This opens all sorts of possibilities for home schooling. At what point does a family even with parents who work all day decide to tell their teenagers to skip school and perform work assigned to them, monitored, and assisted by rigorously educated Indians 10,000 miles away? If at least one parent has a work computer with internet access, now the parent can monitor the student's academic day. Now we have a mechanism for parents to get their kids to study seriously for 6 hours each day, with no need for home work, and full monitoring by parents, parents who (unlike government school parents) know every day what their kid got assigned and how they performed; no more waiting for those nearly useless 6-week report cards, or those completely useless daily "assignment books" in which kids every day inaccurately record what their teachers have assigned as homework. No more worrying about your kid getting hold of that attrocious smattering of food products distributed in the cafeterias, and in their chums' lunch pails. No more worrying about all the wasted school time each day devoted to non-academic assemblies, field trips, and rowdy behavior by kids that the school can't bannish.

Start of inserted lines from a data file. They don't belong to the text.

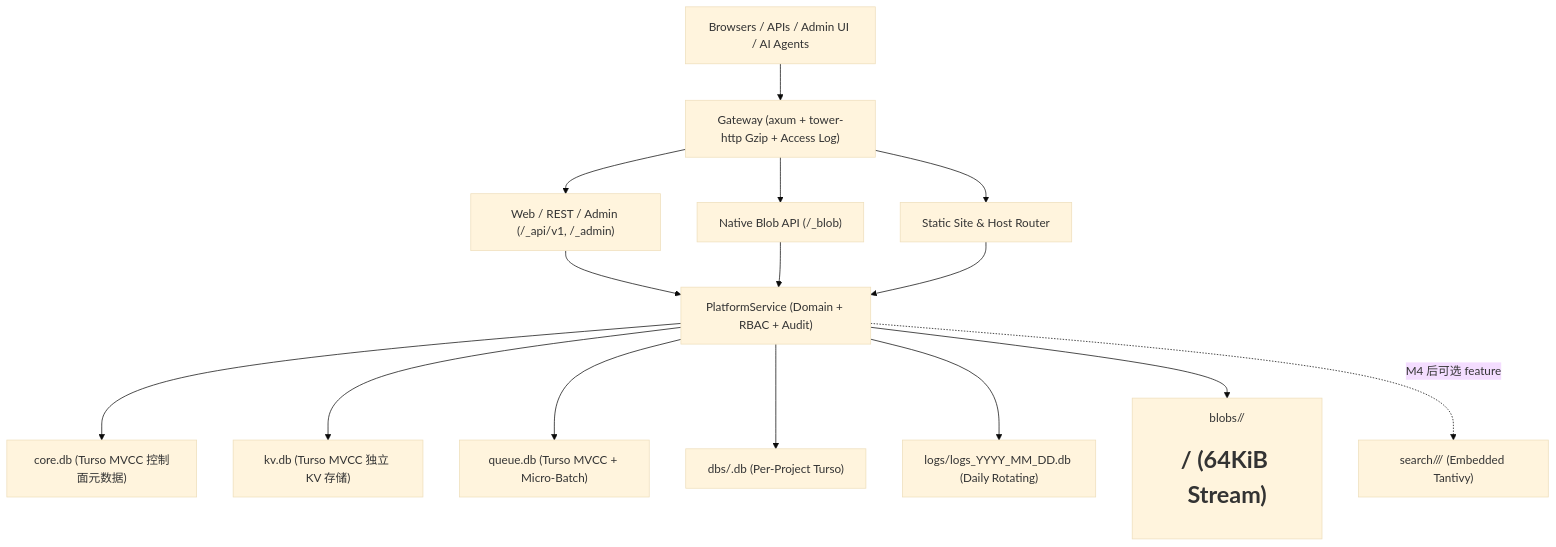
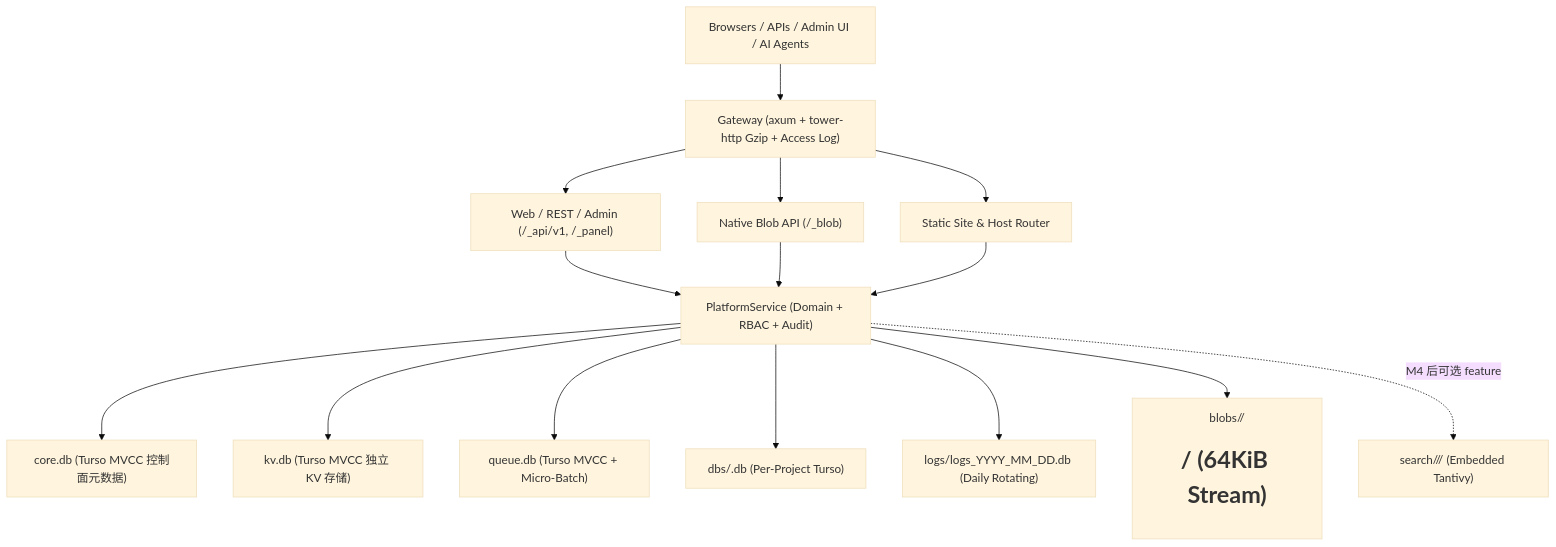
One commit to ferropod/ferropod changed the diagram in docs/PRODUCT_DEV_DOC.md. Above: the diagram before and after it, drawn with Mermaid (base theme). The commit also changed other lines of this file and 5 other files, not shown here.

````diff
--- a/docs/PRODUCT_DEV_DOC.md
+++ b/docs/PRODUCT_DEV_DOC.md
@@ -22,17 +22,17 @@
 ```mermaid
 flowchart TD
   Client["Browsers / APIs / Admin UI / AI Agents"] --> GW["Gateway (axum + tower-http Gzip + Access Log)"]
-  GW --> Web["Web / REST / Admin (/_api/v1, /_admin)"]
+  GW --> Web["Web / REST / Admin (/_api/v1, /_panel)"]
   GW --> Blob["Native Blob API (/_blob)"]
   GW --> Static["Static Site & Host Router"]
   Web --> Svc["PlatformService (Domain + RBAC + Audit)"]
   Blob --> Svc
   Static --> Svc
   Svc --> CoreDB["core.db (Turso MVCC 控制面元数据)"]
   Svc --> KvDB["kv.db (Turso MVCC 独立 KV 存储)"]
   Svc --> QueueDB["queue.db (Turso MVCC + Micro-Batch)"]
   Svc --> UserDB["dbs/<id>.db (Per-Project Turso)"]
   Svc --> LogDB["logs/logs_YYYY_MM_DD.db (Daily Rotating)"]
   Svc --> BlobFS["blobs/<h0>/<h1>/<sha256> (64KiB Stream)"]
   Svc -. "M4 后可选 feature" .-> SearchFS["search/<proj>/<idx>/ (Embedded Tantivy)"]
 ```
````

And no more begging teachers and administrators to entertain suggestions that they didn't solicit and will not respect (How about daily we postings and emails of attendance, grades, and homework? How about wholesome cafeteria food? Sir, those are impossible suggestions. If you had an Education degree, you'd understand.) Can my kid learn Spanish one-on-one for an hour each day? What about the trumpet? Now all we parents have to do is rush home each day early enough to drive our kids over to the public school to participate in the only things that they do excellently: sports and band programs.
As we learned last week, Detroit public schools spend every year for each student nearly $12,000, for what everybody considers to be a very poor average education experiance. The subburbs are better usually only because mediocre beats the "inner city" school performances. All too often school social experiance includes exposure to dangerous peer influences, and even interactions. Can a kid working at home with Indians over a video conferencing computer obtain a more productive academic day than going to many government USA schools? It would not surprise me.
The free market to the rescue.